BEGIN
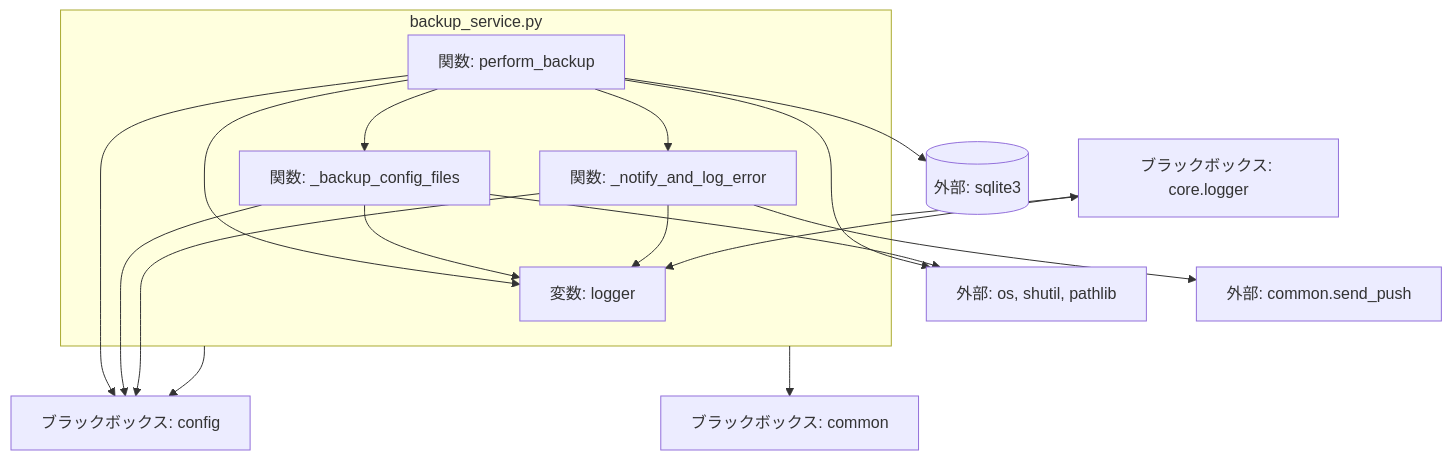
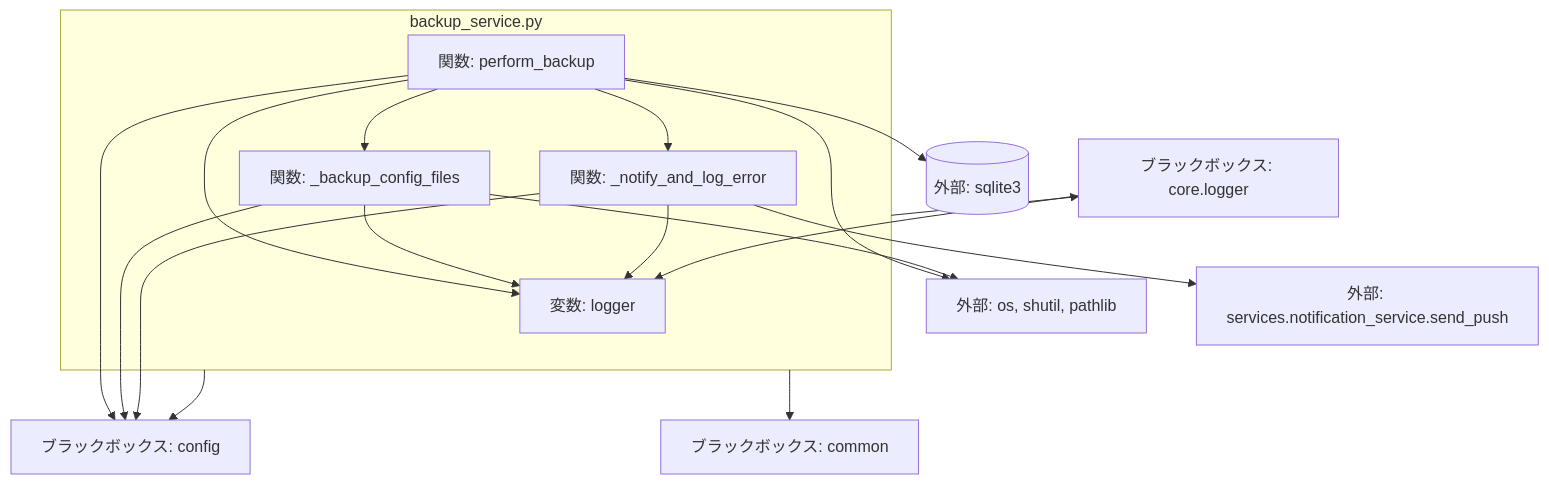
Before and after one commit to mmtigers/my_python_project: the second of 2 diagrams in docs/specifications/MY_HOME_SYSTEM/backup_service.md, drawn with Mermaid. The commit also changed other lines of this file and 91 other files, not shown here.

First line of the commit message:
refactor: common.py を廃止し、マスタ同期SQLの重複と LOG_DIR の同期I/Oを解消 (#664)

````diff
--- a/docs/specifications/MY_HOME_SYSTEM/backup_service.md
+++ b/docs/specifications/MY_HOME_SYSTEM/backup_service.md
@@ -180,31 +179,31 @@
 ```mermaid
 graph TD
   backup_service.py --> config[ブラックボックス: config]
   backup_service.py --> core.logger[ブラックボックス: core.logger]
   backup_service.py --> common[ブラックボックス: common]
 
   subgraph backup_service.py
     logger[変数: logger]
     perform_backup[関数: perform_backup]
     _backup_config_files[関数: _backup_config_files]
     _notify_and_log_error[関数: _notify_and_log_error]
   end
 
   perform_backup --> config
   perform_backup --> logger
   perform_backup --> _backup_config_files
   perform_backup --> _notify_and_log_error
   perform_backup --> SQLite[(外部: sqlite3)]
   perform_backup --> OS[外部: os, shutil, pathlib]
 
   _backup_config_files --> config
   _backup_config_files --> logger
   _backup_config_files --> OS
 
   _notify_and_log_error --> logger
-  _notify_and_log_error --> send_push[外部: common.send_push]
+  _notify_and_log_error --> send_push[外部: services.notification_service.send_push]
   _notify_and_log_error --> config
 
   core.logger --> logger
 
 ```
````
END
> **Task details**: Once you have gone through the listing, state the number of lines holding the word "commit" and nothing else.

> **Solution to the exercise**: 2